Crazily heuristic and thoroughly unmathematically rigorous?  Yes, but mostly true nonetheless. Mostly.  Physicists familiar with this stuff will recognize some serious simplifications and smoothing over.  The biggest thing I’ve ignored is the possibility of gyroscope-type motion, where the football is spinning about the long axis but not oriented vertically.  This is certainly possible in theory, but in the particular case of a football it’s not something that you’re likely to see for long.  The leather surface of the ball is not a low-friction surface and thus a quickly spinning ball will tend to roll about the point of contact in sort of a precession-type motion. It will be close to vertical, but not quite there unless it’s spinning quite fast.

Nonetheless I hope it’s a helpful explanation on why footballs behave as they do.  There’s serious physics lurking in the old pigskin.

Tags: Physical Concepts

### 4 responses so far ↓

• 1 CCPhysicist // Jun 27, 2008 at 12:49 pm

Excellent article! The rigor is just right. I’ll only comlain that you left out the part where you kick the ball. (The main use for this physics is to have a kickoff in street football without any need for a tee or a person holding the ball - since you might have only one other person on your team to help cover the kick. The other use is in playing skittles, which we did in my grad mechanics class after covering this problem.)

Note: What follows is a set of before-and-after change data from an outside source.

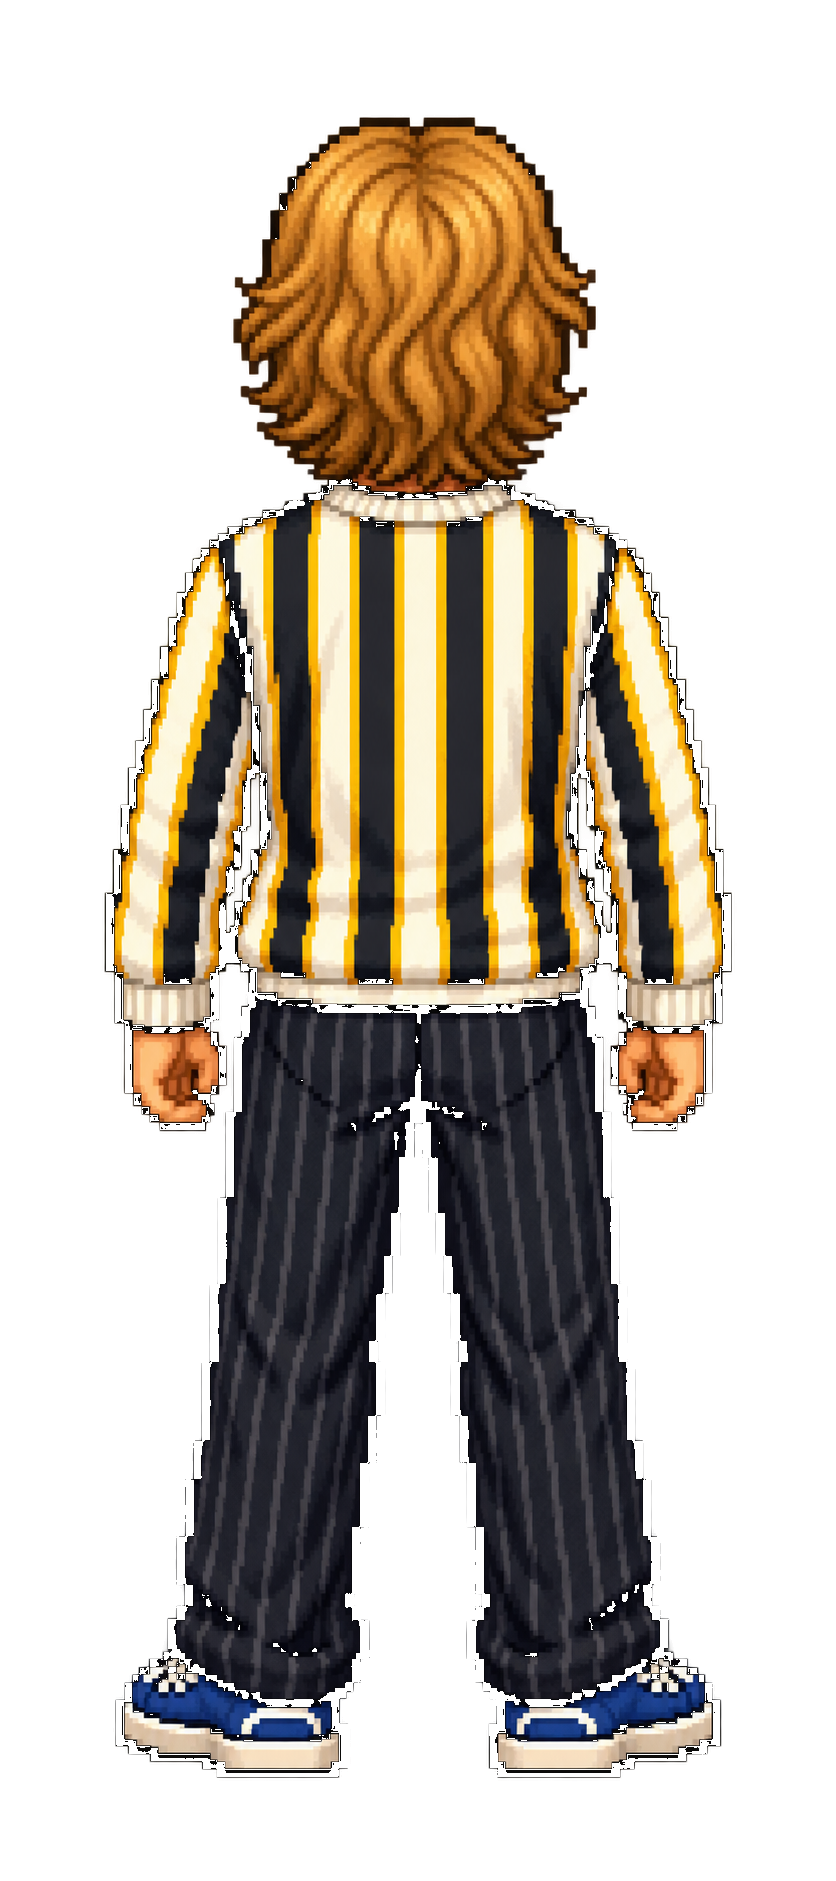
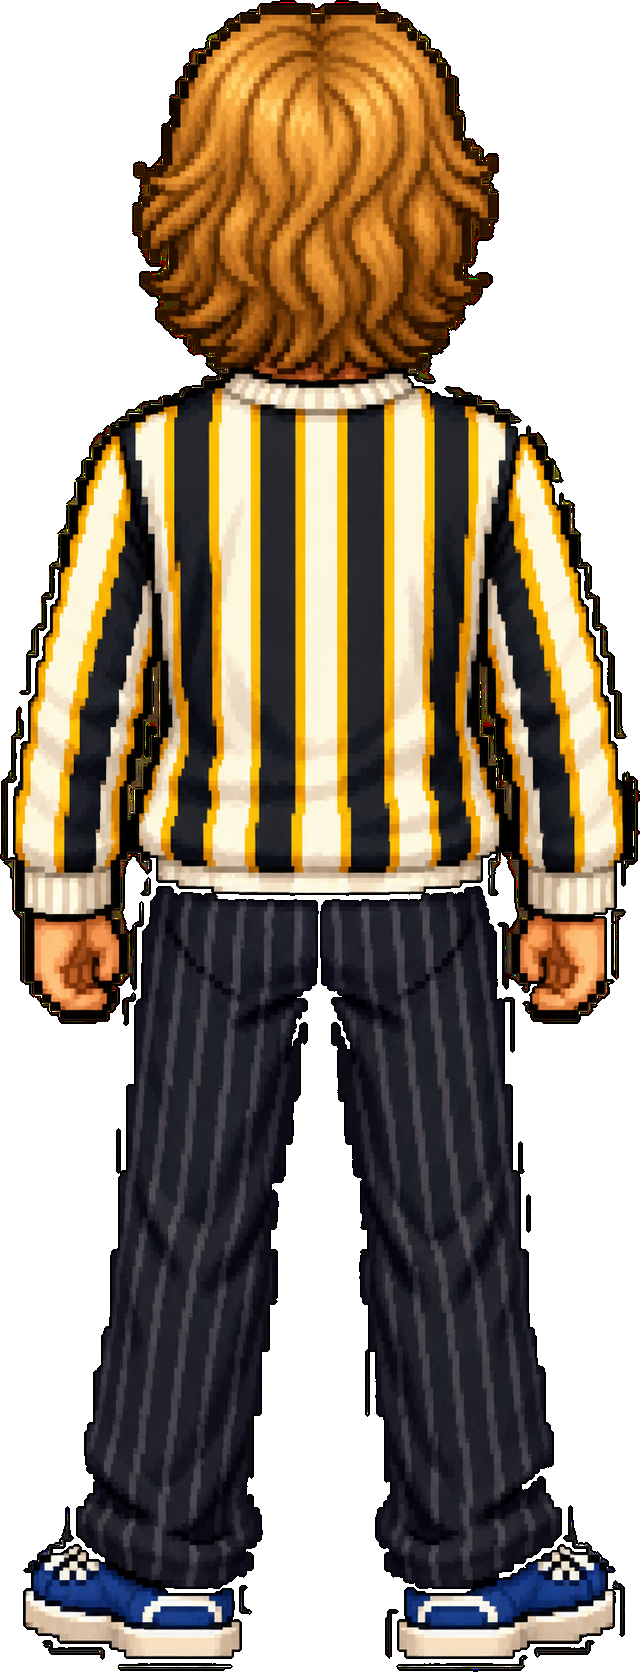
Add files via upload

diff --git a/animation-fix.js b/animation-fix.js
@@ -1,65 +1,40 @@
 (() => {
   "use strict";
 
-  if (window.__SIMON_ANIMATION_FIX_V6__) return;
-  window.__SIMON_ANIMATION_FIX_V6__ = true;
+  if (window.__SIMON_ANIMATION_FIX_V8__) return;
+  window.__SIMON_ANIMATION_FIX_V8__ = true;
 
   const originalStartSimonGame = window.startSimonGame;
-
   if (typeof originalStartSimonGame !== "function") {
-    console.error("Animation-Fix v6: startSimonGame wurde nicht gefunden.");
+    console.error("Animation-Fix v8: startSimonGame wurde nicht gefunden.");
     return;
   }
 
-  window.startSimonGame = function startSimonGameWithAnimationFix(...args) {
+  window.startSimonGame = function startSimonGameWithJumpFix(...args) {
     const game = originalStartSimonGame.apply(this, args);
-    if (game) {
-      waitForScene(game);
-    }
+    if (game) waitForScene(game);
     return game;
   };
 
   function waitForScene(game, attempt = 0) {
     const scene = game.scene?.getScene("MilchbuckScene") || game.scene?.getScene("PrototypeScene");
-
     if (scene?.player?.body) {
-      installAnimationFix(scene);
+      installJumpFix(scene);
       return;
     }
-
     if (attempt >= 160) {
-      console.error("Animation-Fix v6: Spielszene wurde nicht rechtzeitig bereit.");
+      console.error("Animation-Fix v8: Spielszene wurde nicht rechtzeitig bereit.");
       return;
     }
-
     window.setTimeout(() => waitForScene(game, attempt + 1), 50);
   }
 
-  function installAnimationFix(scene) {
-    if (scene.__simonAnimationFixInstalledV6) return;
-    scene.__simonAnimationFixInstalledV6 = true;
+  function installJumpFix(scene) {
+    if (scene.__simonJumpFixInstalledV8) return;
+    scene.__simonJumpFixInstalledV8 = true;
 
-    /*
-      RUN FIX
-      Das Problem liegt nicht nur im Loop, sondern in der Auswahl der Frames.
-      Deshalb definieren wir einen komplett neuen Run-Zyklus auf Basis der
-      brauchbarsten Laufposen. Weniger "hängende" Zwischenbilder, klarere
-      Beinwechsel, dadurch flüssiger.
-    */
-    if (scene.anims.exists("simon-run")) {
-      scene.anims.remove("simon-run");
-    }
-
-    scene.anims.create({
-      key: "simon-run",
-      frames: scene.anims.generateFrameNumbers("simon", {
-        frames: [8, 9, 10, 11, 12, 13, 14, 15, 14, 13, 12, 11]
-      }),
-      frameRate: 16,
-      repeat: -1,
-      skipMissedFrames: true
-    });
-
+    // RUN IS INTENTIONALLY UNTOUCHED.
+    // The current game.js uses the original animation from the first spritesheet.
     let wasGrounded = true;
     let landingUntil = 0;
 
@@ -69,34 +44,29 @@
       if (!player || !body) return;
 
       const grounded = body.blocked.down || body.touching.down;
-      const shooting = typeof scene.shootingUntil === 'number' && time < scene.shootingUntil;
+      const shooting = typeof scene.shootingUntil === "number" && time < scene.shootingUntil;
 
-      // Dialoge / Modal / UI-Lock unangetastet lassen.
-      if (scene.uiLocked) {
+      // Friend's newer game states: never interfere with combat, death, modal/dialogue
+      // locking, or the HIVE dance overlay.
+      if (
+        scene.uiLocked ||
+        scene.playerDying ||
+        scene.danceOverlay ||
+        shooting
+      ) {
         wasGrounded = grounded;
         return;
       }
 
-      if (shooting) {
-        wasGrounded = grounded;
-        return;
-      }
-
-      // Jump fix bleibt aktiv.
       if (!grounded) {
         wasGrounded = false;
         player.anims.stop();
-
         const vy = body.velocity.y;
-        if (vy < -260) {
-          player.setFrame(19);
-        } else if (vy < -80) {
-          player.setFrame(20);
-        } else if (vy < 100) {
-          player.setFrame(21);
-        } else {
-          player.setFrame(22);
-        }
+
+        if (vy < -260) player.setFrame(19);
+        else if (vy < -80) player.setFrame(20);
+        else if (vy < 100) player.setFrame(21);
+        else player.setFrame(22);
         return;
       }
 
@@ -111,6 +81,6 @@
       }
     });
 
-    console.info("Simon Animation-Fix v6 aktiv.");
+    console.info("Simon Jump-Fix v8 aktiv; Run bleibt original.");
   }
 })();

diff --git a/index.html b/index.html
@@ -18,7 +18,7 @@
   <link href="https://fonts.googleapis.com/css2?family=Press+Start+2P&display=swap" rel="stylesheet">
 
   <link rel="stylesheet" href="style.css">
-  <link rel="stylesheet" href="dialog-fix.css?v=6">
+  <link rel="stylesheet" href="dialog-fix.css?v=8">
 </head>
 <body>
   <div id="app-shell">
@@ -35,7 +35,7 @@
         <div class="characters" aria-hidden="true">
           <div class="dialog-character dialog-character-simon">
             <img
-              src="assets/simon-dialog-back-clean.png"
+              src="simon-dialog-back-clean.png?v=8"
               alt=""
               class="dialog-character-image"
               draggable="false"
@@ -68,7 +68,7 @@
 
   <script src="https://cdn.jsdelivr.net/npm/phaser@3.90.0/dist/phaser.min.js"></script>
   <script src="game.js"></script>
-  <script src="animation-fix.js?v=6"></script>
+  <script src="animation-fix.js?v=8"></script>
   <script src="script.js"></script>
 </body>
 </html>

diff --git a/dialog-fix.css b/dialog-fix.css
@@ -1,4 +1,4 @@
-/* Simon im ersten Dialogframe */
+/* Update 08: Simon im ersten Dialogframe */
 .dialog-character {
   position: relative;
   width: 102px;
@@ -28,7 +28,6 @@
     height: 118px;
     flex-basis: 88px;
   }
-
   .dialog-character-image {
     height: 116px;
     max-width: 96px;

I’m particularly impressed that you managed to get all of the important physics in there without getting bogged down in the mathematics. That answer would be perfect for an oral exam. (Imagine someone demonstrating this effect and then asking the one word question, “Explain.” That might be harder than the mathematical problem on a written exam.)

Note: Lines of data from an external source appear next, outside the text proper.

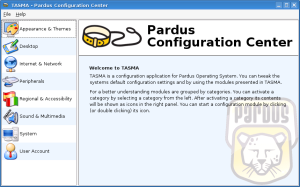
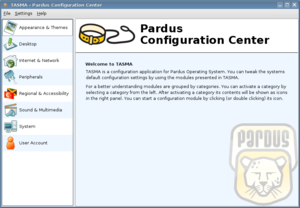
yeni ekran görüntüleri

diff --git a/web/miss/eng/projects/masaustu/tasma/index.html b/web/miss/eng/projects/masaustu/tasma/index.html
@@ -59,8 +59,8 @@ pardus system by requirements
                   <td><img src="../../../images/tasma-en-2.png"></td>
                 </tr>
                 <tr>
-                  <td><img src="../../../images/tasma-en-5.png"></td>
-                  <td><img src="../../../images/tasma-en-6.png"></td>
+                  <td><img src="../../../images/tasma-en-3.png"></td>
+                  <td><img src="../../../images/tasma-en-4.png"></td>
                 </tr>
               </tbody>
             </table>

By the way, the technical term for “wobble like crazy” involves the very cool word “nutation” combined with precession. As you note, that is where the off-diagonal terms in the tensor come into play.

• 2 CCPhysicist // Jun 29, 2008 at 9:56 pm

One related problem came to mind: a triaxial rotor, such as a blackboard eraser (the analog kind).

They only have stable rotation about the symmetry axes with extreme (largest or smallest) value of I, an effect that is trivial to demonstrate but challenging to prove.

• 3 Gretchen Fry // Nov 12, 2008 at 3:41 pm

bgy3bt1va2sffpz2

• 4 lordchelinator // Jan 25, 2009 at 10:43 am

ummm… I didnt get half of what was typed up there…